# [ASSIGNMENT]
Reproduce the opening lines of the listing below exactly, stopping after the line that contains "Verallgemeinerung 1.3.1 bis 1.3.3" and leaving out any pictures.
Start of DATA LISTING
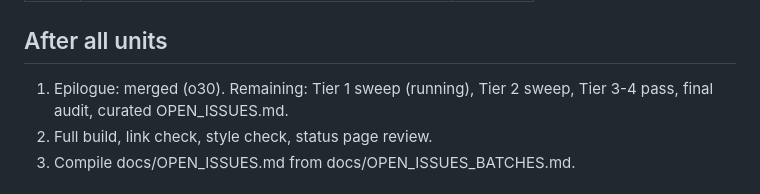
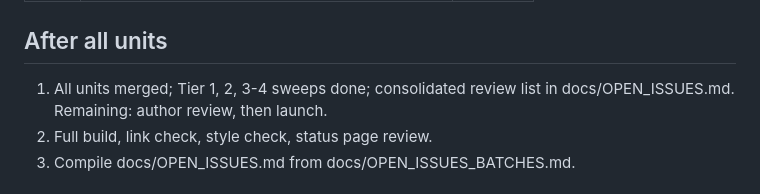
Before and after one commit to sanzgiri/mystics-book, a Markdown page: docs/QUEUE.md, the part around the change. GitHub-like rendering.

Commit message:
Queue: all work complete, awaiting author review
Co-Authored-By: Claude Sonnet 5.5 <noreply@anthropic.com>
Claude-Session: https://claude.ai/code/session_01B9rfP8PfVhLcbjZyDLeDix

```diff
--- a/docs/QUEUE.md
+++ b/docs/QUEUE.md
@@ -68,7 +68,7 @@ Historical figures with no live legal or sensitive controversy. Writer agents us
 
 ## After all units
 
-1. Epilogue: merged (o30). Remaining: Tier 1 sweep (running), Tier 2 sweep, Tier 3-4 pass, final audit, curated OPEN_ISSUES.md.
+1. All units merged; Tier 1, 2, 3-4 sweeps done; consolidated review list in docs/OPEN_ISSUES.md. Remaining: author review, then launch.
 2. Full build, link check, style check, status page review.
 3. Compile docs/OPEN_ISSUES.md from docs/OPEN_ISSUES_BATCHES.md.
 
```
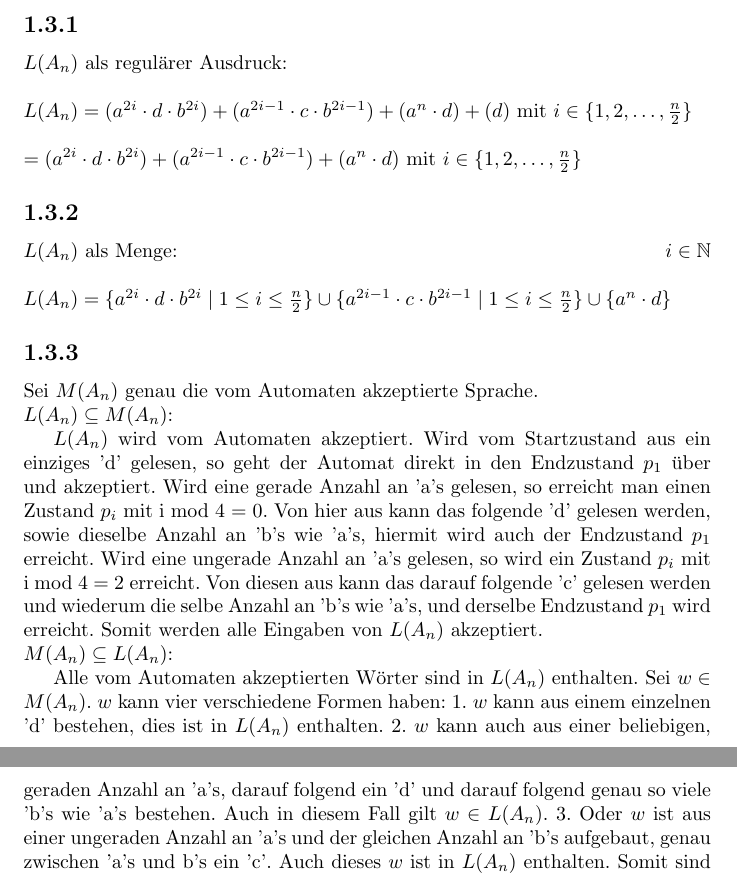
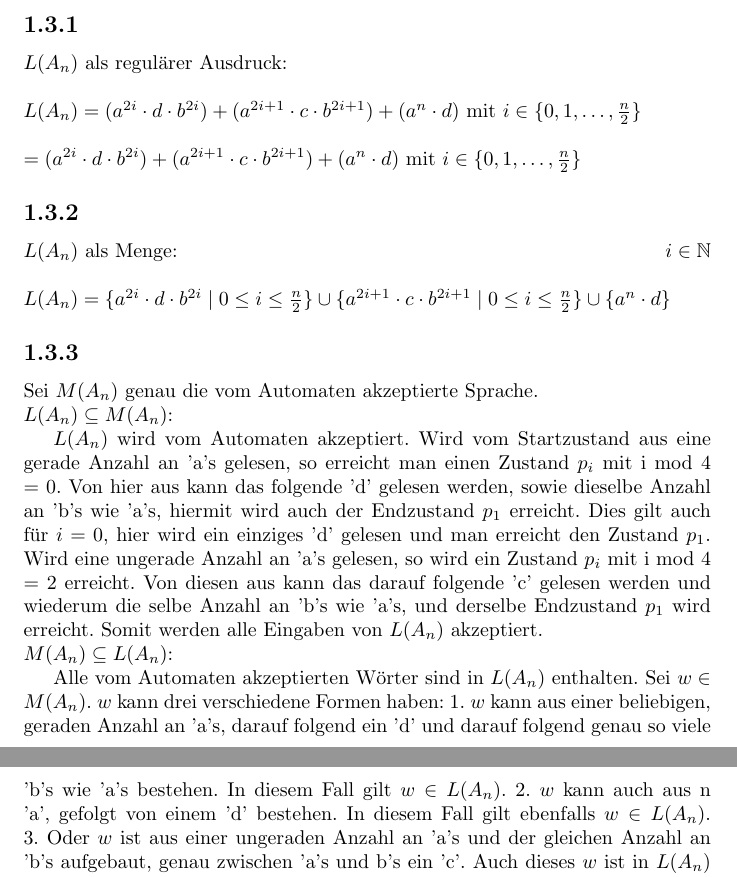
Before and after one commit to osengpiel/FGI2, a LaTeX document (1/Aufgabenblatt1.tex): two parts of pages 1 and 2 of 4, joined at a grey line, cut so that both start at the same text. Compiled offline with pdfLaTeX.

Commit message:
Verallgemeinerung 1.3.1 bis 1.3.3
Vereinfachung/Verallgemeinerung, sodass der reguläre Ausdruck nur noch 3 und nicht mehr 4 Fälle benötigt.
(i=0,...,1/2n), und für die ungeraden Fälle auf i+1, erspart das einzelne 'd' als Sonderfall. (Anpassung des Textes auf 3 Fälle, wobei ihr im Text auch nur 3 hattet, da fehlte der n mal 'a', gefolgt von d).

```diff
--- a/1/Aufgabenblatt1.tex
+++ b/1/Aufgabenblatt1.tex
@@ -21,22 +21,22 @@ Krempels, 6YYYYYY}
 $L(A_n)$ als regulärer Ausdruck:
 \\
 \\
-$L(A_n) = (a^{2i}\cdot d\cdot b^{2i}) + (a^{2i-1}\cdot c\cdot
-b^{2i-1}) + (a^{n}\cdot d) + (d)$ mit $i \in \{1, 2, \dots, \frac{n}{2}
+$L(A_n) = (a^{2i}\cdot d\cdot b^{2i}) + (a^{2i+1}\cdot c\cdot
+b^{2i+1}) + (a^{n}\cdot d) $ mit $i \in \{0, 1, \dots, \frac{n}{2}
 \}$
 \\
 \\
-$= (a^{2i}\cdot d\cdot b^{2i}) + (a^{2i-1}\cdot c\cdot
-b^{2i-1}) + (a^{n}\cdot d)$ mit $i \in \{1, 2, \dots, \frac{n}{2}
+$= (a^{2i}\cdot d\cdot b^{2i}) + (a^{2i+1}\cdot c\cdot
+b^{2i+1}) + (a^{n}\cdot d)$ mit $i \in \{0, 1, \dots, \frac{n}{2}
 \}$
 
 \subsection*{1.3.2}
 $L(A_n)$ als Menge: \hfill $i \in \mathbb{N}$
 \\
 \\
-$L(A_n) = \{ a^{2i} \cdot d \cdot b^{2i} \;|\; 1 \leq i \leq \frac{n}{2} \}
+$L(A_n) = \{ a^{2i} \cdot d \cdot b^{2i} \;|\; 0 \leq i \leq \frac{n}{2} \}
 \cup
-\{ a^{2i-1} \cdot c \cdot b^{2i-1} \;|\; 1 \leq i \leq \frac{n}{2} \}
+\{ a^{2i+1} \cdot c \cdot b^{2i+1} \;|\; 0 \leq i \leq \frac{n}{2} \}
 \cup
 \{ a^n \cdot d \}$
 
@@ -45,13 +45,11 @@ $L(A_n) = \{ a^{2i} \cdot d \cdot b^{2i} \;|\; 1 \leq i \leq \frac{n}{2} \}
 Sei $M(A_n)$ genau die vom Automaten akzeptierte Sprache. \\ $L(A_n)
 \subseteq M(A_n)$:
 
-$L(A_n)$ wird vom Automaten akzeptiert. Wird vom Startzustand aus
-ein einziges 'd' gelesen, so geht der Automat direkt in den
-Endzustand $p_1$ über und akzeptiert. Wird eine gerade Anzahl an
+$L(A_n)$ wird vom Automaten akzeptiert. Wird vom Startzustand aus eine gerade Anzahl an
 'a's gelesen, so erreicht man einen Zustand $p_i$ mit i mod 4 = 0.
 Von hier aus kann das folgende 'd' gelesen werden, sowie dieselbe
 Anzahl an 'b's wie 'a's, hiermit wird auch der Endzustand $p_1$
-erreicht. Wird eine ungerade Anzahl an 'a's gelesen, so wird ein
+erreicht. Dies gilt auch für $i=0$, hier wird ein einziges 'd' gelesen und man erreicht den Zustand $p_1$. Wird eine ungerade Anzahl an 'a's gelesen, so wird ein
 Zustand $p_i$ mit i mod 4 = 2 erreicht. Von diesen aus kann das
 darauf folgende 'c' gelesen werden und wiederum die selbe Anzahl an
 'b's wie 'a's, und derselbe Endzustand $p_1$ wird erreicht. Somit
@@ -59,11 +57,9 @@ werden alle Eingaben von $L(A_n)$ akzeptiert. \\ $M(A_n) \subseteq
 L(A_n)$:
 
 Alle vom Automaten akzeptierten Wörter sind in $L(A_n)$ enthalten.
-Sei $w \in M(A_n)$. $w$ kann vier verschiedene Formen haben: 1. $w$
-kann aus einem einzelnen 'd' bestehen, dies ist in $L(A_n)$
-enthalten. 2. $w$ kann auch aus einer beliebigen, geraden Anzahl an
+Sei $w \in M(A_n)$. $w$ kann drei verschiedene Formen haben: 1. $w$ kann aus einer beliebigen, geraden Anzahl an
 'a's, darauf folgend ein 'd' und darauf folgend genau so viele 'b's
-wie 'a's bestehen. Auch in diesem Fall gilt $w \in L(A_n)$. 3. Oder
+wie 'a's bestehen. In diesem Fall gilt $w \in L(A_n)$. 2. $w$ kann auch aus n 'a', gefolgt von einem 'd' bestehen. In diesem Fall gilt ebenfalls $w \in L(A_n)$. 3. Oder
 $w$ ist aus einer ungeraden Anzahl an 'a's und der gleichen Anzahl
 an 'b's aufgebaut, genau zwischen 'a's und b's ein 'c'. Auch dieses
 $w$ ist in $L(A_n)$ enthalten. Somit sind alle Wörter, die vom
```
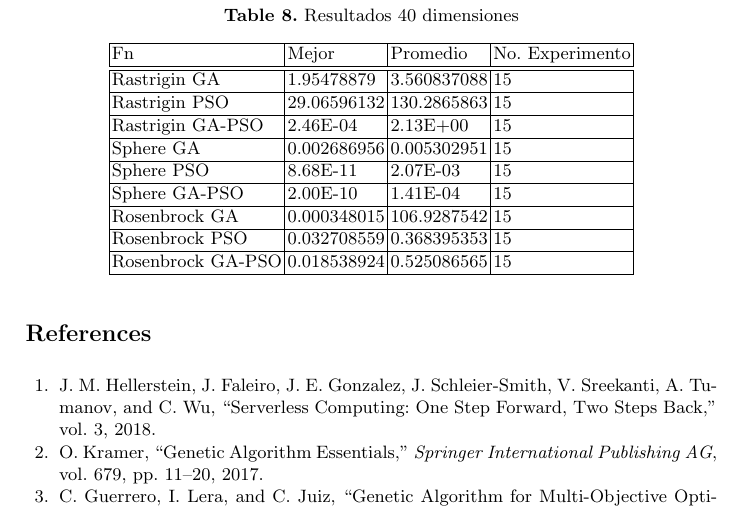
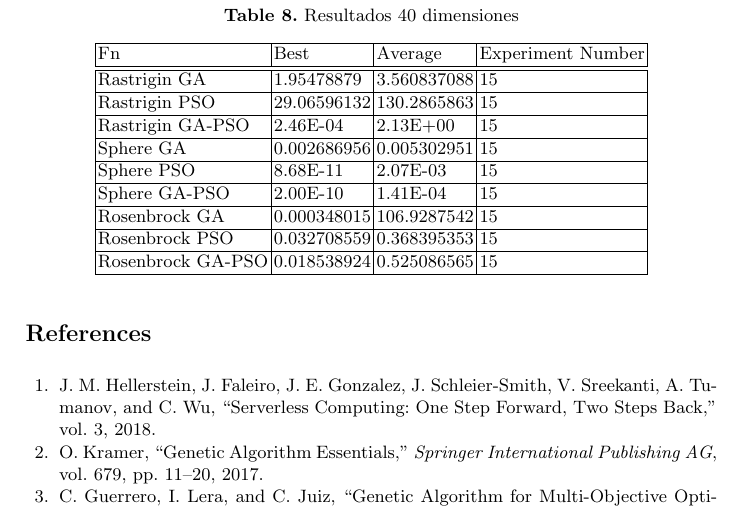
Before and after one commit to Erickvami/article-distributed-parallel, a LaTeX paper (samplepaper.tex): part of page 16 of 17, cut so that both start at the same text. The pictures show the PDF file samplepaper.pdf that the author committed with the source.

Commit message:
small correction from spanish to english on tables

```diff
--- a/samplepaper.tex
+++ b/samplepaper.tex
@@ -405,7 +405,7 @@ PSO Inercia factor & Random[0.5,4.0] \\
           \centering
           \begin{tabular}{|l|l|l|l|}
           \hline
-          Fn & Mejor & Promedio & No. Experimento \\
+          Fn & Best & Average & Experiment Number \\
           \hline
           \hline
           Rastrigin GA & 3.21768E-09 & 2.38015E-06 & 15\\
@@ -498,7 +498,7 @@ PSO Inercia factor & Random[0.5,4.0] \\
     \centering
     \begin{tabular}{|l|l|l|l|}
     \hline
-    Fn & Mejor & Promedio & No. Experimento \\
+    Fn & Best & Average & Experiment Number \\
     \hline
     \hline
     Rastrigin GA & 0.000808633 & 0.220596203 & 15\\
@@ -590,7 +590,7 @@ PSO Inercia factor & Random[0.5,4.0] \\
               \centering
               \begin{tabular}{|l|l|l|l|}
               \hline
-              Fn & Mejor & Promedio & No. Experimento \\
+              Fn & Best & Average & Experiment Number \\
               \hline
               \hline
               Rastrigin GA & 1.95478879 & 3.560837088 & 15\\
```
Also changed, not shown: samplepaper.pdf, 3 other files.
End of DATA LISTING
# [YOUR SOLUTION]
Before and after one commit to sanzgiri/mystics-book, a Markdown page: docs/QUEUE.md, the part around the change. GitHub-like rendering.

Commit message:
Queue: all work complete, awaiting author review
Co-Authored-By: Claude Sonnet 5.5 <noreply@anthropic.com>
Claude-Session: https://claude.ai/code/session_01B9rfP8PfVhLcbjZyDLeDix

```diff
--- a/docs/QUEUE.md
+++ b/docs/QUEUE.md
@@ -68,7 +68,7 @@ Historical figures with no live legal or sensitive controversy. Writer agents us
 
 ## After all units
 
-1. Epilogue: merged (o30). Remaining: Tier 1 sweep (running), Tier 2 sweep, Tier 3-4 pass, final audit, curated OPEN_ISSUES.md.
+1. All units merged; Tier 1, 2, 3-4 sweeps done; consolidated review list in docs/OPEN_ISSUES.md. Remaining: author review, then launch.
 2. Full build, link check, style check, status page review.
 3. Compile docs/OPEN_ISSUES.md from docs/OPEN_ISSUES_BATCHES.md.
 
```
Before and after one commit to osengpiel/FGI2, a LaTeX document (1/Aufgabenblatt1.tex): two parts of pages 1 and 2 of 4, joined at a grey line, cut so that both start at the same text. Compiled offline with pdfLaTeX.

Commit message:
Verallgemeinerung 1.3.1 bis 1.3.3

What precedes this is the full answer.